Leçon is interesting, for instance, in light of Micheal Behrent’s article on Foucault. In as much as it is admissible to read the text as argument, and I’m not sure such a reading would be the most nuanced or productive, it must be admitted that Barthes’s argument rests on a certain conception of insidious and all-pervading power. Barthes is in this text, and at this moment, linked especially closely to Foucault. Foucault brought Barthes to the Collège de France, and in a sense it is Foucault’s space. So given this, we can say that Barthes is inscribing a whole project of literary inquiry in a Foucauldian space.
The most painful thing about reading the Leçon, for me, is Barthes’s suggestion that an ever-renewed investigation, a continual assault on foundational assumptions, could be an effective counter to this kind of power (which is not capital, but is also not not-capital). Perhaps the least ‘modern’ sounding of Barthes’ opinions is that desire is somehow to be opposed to power. The opposition of elemental and natural desire (albeit conceived as multiplicity) to power (albeit also conceived as multiple), seems simply naïve. Perhaps I have not understood. Yet I can only cringe when I read, near the end, “Ce qui peut être oppressif dans un enseignement, ce n’est pas finalement le savoir ou la culture qu’il véhicule, ce sont les formes discursives à travers lesquelles on les propose” (pg 42). Although I understand that, at one time, Barthes was something of an adversary for certain professional historians, he was also deeply concerned with History. Perhaps this is the issue: History, not history. Surely both can be oppressive?

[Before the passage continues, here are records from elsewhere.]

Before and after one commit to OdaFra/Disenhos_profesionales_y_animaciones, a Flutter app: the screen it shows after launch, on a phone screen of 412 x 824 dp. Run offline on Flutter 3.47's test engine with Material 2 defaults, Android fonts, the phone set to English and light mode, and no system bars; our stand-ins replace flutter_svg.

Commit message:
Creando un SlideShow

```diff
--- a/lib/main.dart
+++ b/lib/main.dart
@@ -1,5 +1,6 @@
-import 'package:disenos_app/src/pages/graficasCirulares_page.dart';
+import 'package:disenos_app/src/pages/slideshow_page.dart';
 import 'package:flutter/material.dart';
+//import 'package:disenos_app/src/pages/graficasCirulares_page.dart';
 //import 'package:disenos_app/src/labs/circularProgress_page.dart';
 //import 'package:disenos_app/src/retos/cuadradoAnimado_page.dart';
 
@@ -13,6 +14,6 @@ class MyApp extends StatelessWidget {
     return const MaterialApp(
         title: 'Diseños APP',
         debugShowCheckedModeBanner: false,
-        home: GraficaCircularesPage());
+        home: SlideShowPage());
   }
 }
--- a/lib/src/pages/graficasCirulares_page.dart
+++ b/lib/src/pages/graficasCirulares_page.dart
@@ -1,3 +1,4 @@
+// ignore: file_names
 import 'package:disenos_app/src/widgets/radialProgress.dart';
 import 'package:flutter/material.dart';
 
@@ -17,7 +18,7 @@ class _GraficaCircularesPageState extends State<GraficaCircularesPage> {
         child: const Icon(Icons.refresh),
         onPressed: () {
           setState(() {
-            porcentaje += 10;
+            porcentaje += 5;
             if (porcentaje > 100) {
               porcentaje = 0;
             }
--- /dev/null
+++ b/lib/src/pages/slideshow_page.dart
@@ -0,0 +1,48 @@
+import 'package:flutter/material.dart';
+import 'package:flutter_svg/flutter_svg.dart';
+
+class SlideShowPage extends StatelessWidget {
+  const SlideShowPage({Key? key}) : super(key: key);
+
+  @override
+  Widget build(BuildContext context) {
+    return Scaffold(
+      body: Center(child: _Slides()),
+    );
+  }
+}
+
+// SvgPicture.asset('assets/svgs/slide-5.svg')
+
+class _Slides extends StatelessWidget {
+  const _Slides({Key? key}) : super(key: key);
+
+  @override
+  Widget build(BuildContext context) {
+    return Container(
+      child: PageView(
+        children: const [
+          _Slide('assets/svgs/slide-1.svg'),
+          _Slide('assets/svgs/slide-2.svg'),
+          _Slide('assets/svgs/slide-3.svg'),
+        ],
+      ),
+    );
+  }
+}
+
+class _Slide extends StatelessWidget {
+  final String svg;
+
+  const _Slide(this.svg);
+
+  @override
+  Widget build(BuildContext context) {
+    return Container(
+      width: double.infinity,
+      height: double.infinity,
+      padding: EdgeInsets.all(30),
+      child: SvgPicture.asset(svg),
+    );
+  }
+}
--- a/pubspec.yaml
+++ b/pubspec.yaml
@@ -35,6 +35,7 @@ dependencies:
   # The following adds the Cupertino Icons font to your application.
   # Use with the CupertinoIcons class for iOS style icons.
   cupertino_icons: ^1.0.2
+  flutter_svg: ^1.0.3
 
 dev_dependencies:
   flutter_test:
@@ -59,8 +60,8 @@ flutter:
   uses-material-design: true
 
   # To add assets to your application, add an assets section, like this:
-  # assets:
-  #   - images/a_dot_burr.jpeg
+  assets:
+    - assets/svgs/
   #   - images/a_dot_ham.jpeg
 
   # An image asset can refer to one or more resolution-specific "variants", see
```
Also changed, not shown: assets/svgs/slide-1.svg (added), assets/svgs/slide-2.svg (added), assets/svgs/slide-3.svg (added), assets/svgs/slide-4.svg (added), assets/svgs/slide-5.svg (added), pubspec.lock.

What I ask myself is, does the above quote suggest that Barthes thinks something like what Behrent says Foucault thinks about the new configuration of power—biopower as opposed to discipline? This, or something like this, seems plausible to me partly because Barthes engages in a certain amount of self-historicisation of the sort I always find fascinating. For him, there was a coupure with the Liberation, but again with or around Mai ’68. I wonder if it would be possible to track his opinions of the changing shape of French society over these decades in the something of the same way that Behrent does with Foucault. In the end, I think it is a mistake to take Barthes seriously as a thinker of political or social issues. As a writer, yes; as a literary critic, yes; but not as a thinker of the social. And I think he would agree with this. The Leçon suggests as much. It is too bad that he is read as ‘political’ by so many Anglophone critics.
As far as this particular text is concerned, it seems to me that it is best to heed the warnings Barthes gives at the beginning, that he only ever writes essays, “genre ambigu où l’écriture le dispute à l’analyse” (7). More plainly, I think we should take everything Barthes says here (I would go so far as to say, ever) as essentially a first person statement. It is about pleasure, about his own pleasure—we are invited to participate, and to get what we can from it, but the basic principle is always, as he says, “cette disposition qui me porte souvent à sortir d’un embarras intellectuel par une interrogation portée à mon plaisir” (8). He is a writer, and he is engaged in “un combat assez solitaire contre le pouvoir de la langue” (25). The thing of it is, I always enjoy reading him. I find that, while I often disagree with what he says, I agree profoundly with what I understand his project to be. I think next, perhaps when I run across it in a bookstore, since I have no professional excuse at the moment, I will take up La chambre claire.